◆ **DIRECTIONS FOR THIS TASK**:
Text in the records must be reproduced exactly, and pictures must be skipped.

[[ ENTRIES SHOWN open ]]

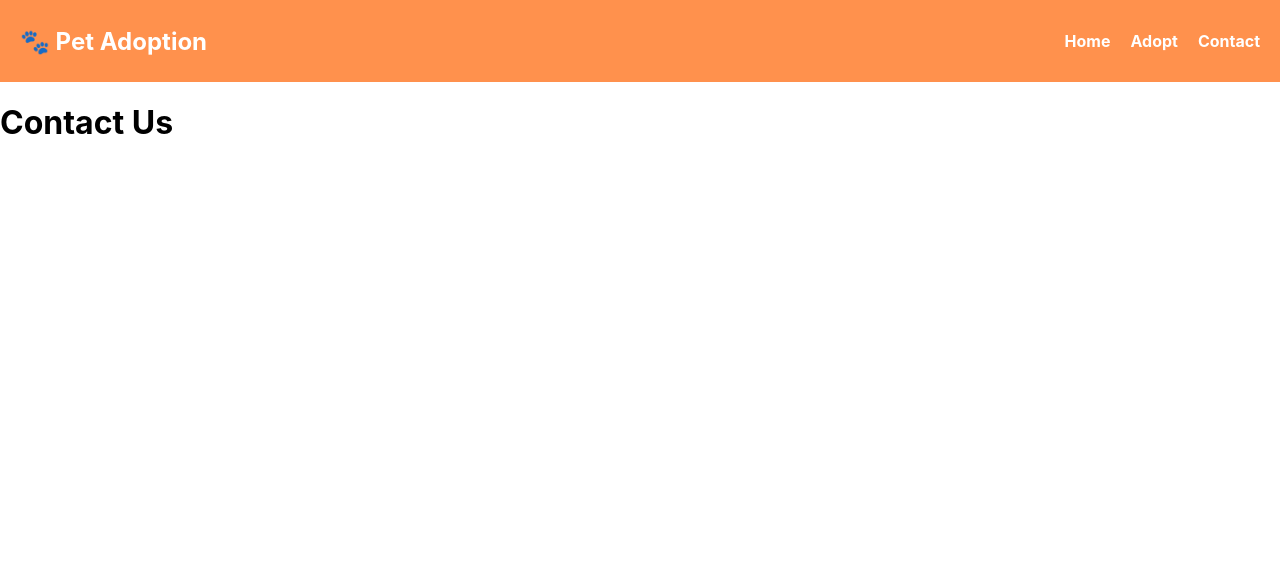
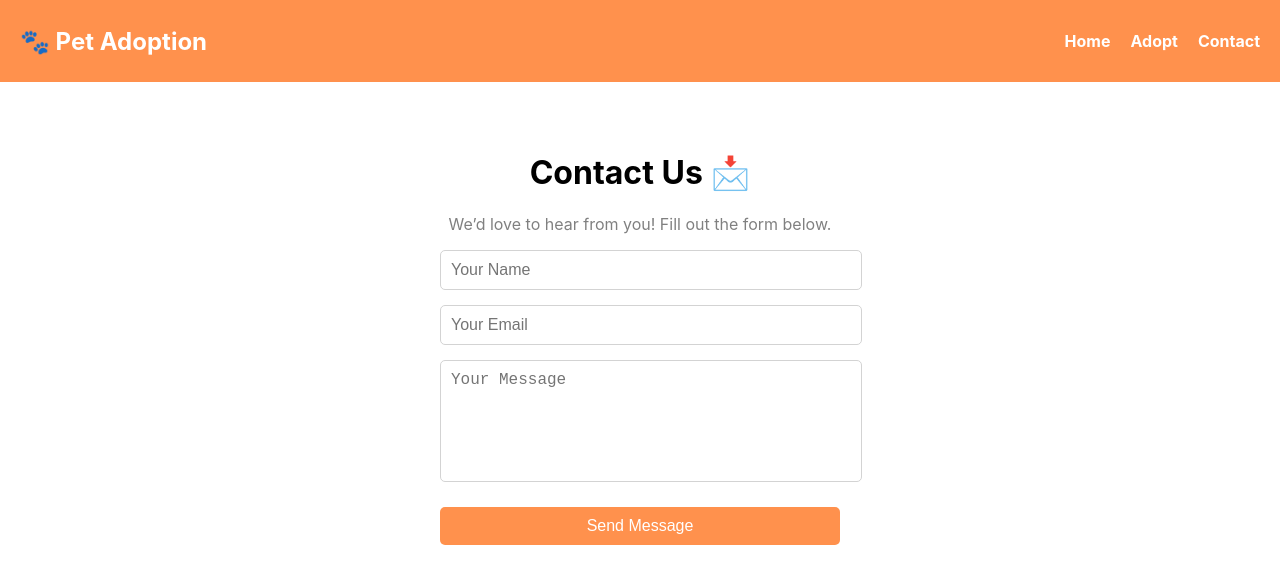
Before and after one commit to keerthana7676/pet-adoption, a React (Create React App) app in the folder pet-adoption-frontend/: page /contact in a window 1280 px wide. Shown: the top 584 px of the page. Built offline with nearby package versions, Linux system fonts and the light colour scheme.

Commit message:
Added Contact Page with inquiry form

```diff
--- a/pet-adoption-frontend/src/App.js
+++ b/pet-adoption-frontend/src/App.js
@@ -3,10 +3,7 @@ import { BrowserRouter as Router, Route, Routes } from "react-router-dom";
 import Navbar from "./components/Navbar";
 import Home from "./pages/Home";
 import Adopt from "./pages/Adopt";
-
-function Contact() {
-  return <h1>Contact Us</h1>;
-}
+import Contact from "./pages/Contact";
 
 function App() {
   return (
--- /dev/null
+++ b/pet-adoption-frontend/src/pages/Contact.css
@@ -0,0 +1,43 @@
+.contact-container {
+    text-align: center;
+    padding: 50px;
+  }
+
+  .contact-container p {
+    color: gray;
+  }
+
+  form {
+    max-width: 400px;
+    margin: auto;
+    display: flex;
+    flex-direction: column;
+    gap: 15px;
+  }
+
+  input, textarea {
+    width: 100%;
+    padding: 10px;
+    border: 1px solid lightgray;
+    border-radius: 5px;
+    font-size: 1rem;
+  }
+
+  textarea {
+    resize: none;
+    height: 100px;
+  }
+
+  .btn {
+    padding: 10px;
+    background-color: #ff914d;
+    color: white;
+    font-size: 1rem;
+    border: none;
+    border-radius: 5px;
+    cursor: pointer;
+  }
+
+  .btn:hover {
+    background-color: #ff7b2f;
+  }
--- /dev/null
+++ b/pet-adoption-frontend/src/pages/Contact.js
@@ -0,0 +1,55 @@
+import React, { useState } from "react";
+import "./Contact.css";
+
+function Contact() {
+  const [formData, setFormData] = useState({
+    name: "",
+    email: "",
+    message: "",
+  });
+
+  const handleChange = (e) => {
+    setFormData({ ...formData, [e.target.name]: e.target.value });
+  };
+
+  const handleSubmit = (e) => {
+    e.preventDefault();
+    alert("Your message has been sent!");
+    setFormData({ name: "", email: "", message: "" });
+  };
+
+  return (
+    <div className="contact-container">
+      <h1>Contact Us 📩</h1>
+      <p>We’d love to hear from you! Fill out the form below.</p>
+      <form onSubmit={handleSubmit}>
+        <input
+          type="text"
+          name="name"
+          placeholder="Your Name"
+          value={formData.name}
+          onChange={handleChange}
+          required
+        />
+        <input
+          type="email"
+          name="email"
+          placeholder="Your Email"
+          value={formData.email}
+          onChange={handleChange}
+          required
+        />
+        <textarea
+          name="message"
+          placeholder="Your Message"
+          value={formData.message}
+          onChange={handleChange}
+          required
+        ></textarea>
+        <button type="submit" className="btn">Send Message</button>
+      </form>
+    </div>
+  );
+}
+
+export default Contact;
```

[[ ENTRIES SHOWN closed ]]

◆ **REPLY**:
Before and after one commit to keerthana7676/pet-adoption, a React (Create React App) app in the folder pet-adoption-frontend/: page /contact in a window 1280 px wide. Shown: the top 584 px of the page. Built offline with nearby package versions, Linux system fonts and the light colour scheme.

Commit message:
Added Contact Page with inquiry form

```diff
--- a/pet-adoption-frontend/src/App.js
+++ b/pet-adoption-frontend/src/App.js
@@ -3,10 +3,7 @@ import { BrowserRouter as Router, Route, Routes } from "react-router-dom";
 import Navbar from "./components/Navbar";
 import Home from "./pages/Home";
 import Adopt from "./pages/Adopt";
-
-function Contact() {
-  return <h1>Contact Us</h1>;
-}
+import Contact from "./pages/Contact";
 
 function App() {
   return (
--- /dev/null
+++ b/pet-adoption-frontend/src/pages/Contact.css
@@ -0,0 +1,43 @@
+.contact-container {
+    text-align: center;
+    padding: 50px;
+  }
+
+  .contact-container p {
+    color: gray;
+  }
+
+  form {
+    max-width: 400px;
+    margin: auto;
+    display: flex;
+    flex-direction: column;
+    gap: 15px;
+  }
+
+  input, textarea {
+    width: 100%;
+    padding: 10px;
+    border: 1px solid lightgray;
+    border-radius: 5px;
+    font-size: 1rem;
+  }
+
+  textarea {
+    resize: none;
+    height: 100px;
+  }
+
+  .btn {
+    padding: 10px;
+    background-color: #ff914d;
+    color: white;
+    font-size: 1rem;
+    border: none;
+    border-radius: 5px;
+    cursor: pointer;
+  }
+
+  .btn:hover {
+    background-color: #ff7b2f;
+  }
--- /dev/null
+++ b/pet-adoption-frontend/src/pages/Contact.js
@@ -0,0 +1,55 @@
+import React, { useState } from "react";
+import "./Contact.css";
+
+function Contact() {
+  const [formData, setFormData] = useState({
+    name: "",
+    email: "",
+    message: "",
+  });
+
+  const handleChange = (e) => {
+    setFormData({ ...formData, [e.target.name]: e.target.value });
+  };
+
+  const handleSubmit = (e) => {
+    e.preventDefault();
+    alert("Your message has been sent!");
+    setFormData({ name: "", email: "", message: "" });
+  };
+
+  return (
+    <div className="contact-container">
+      <h1>Contact Us 📩</h1>
+      <p>We’d love to hear from you! Fill out the form below.</p>
+      <form onSubmit={handleSubmit}>
+        <input
+          type="text"
+          name="name"
+          placeholder="Your Name"
+          value={formData.name}
+          onChange={handleChange}
+          required
+        />
+        <input
+          type="email"
+          name="email"
+          placeholder="Your Email"
+          value={formData.email}
+          onChange={handleChange}
+          required
+        />
+        <textarea
+          name="message"
+          placeholder="Your Message"
+          value={formData.message}
+          onChange={handleChange}
+          required
+        ></textarea>
+        <button type="submit" className="btn">Send Message</button>
+      </form>
+    </div>
+  );
+}
+
+export default Contact;
```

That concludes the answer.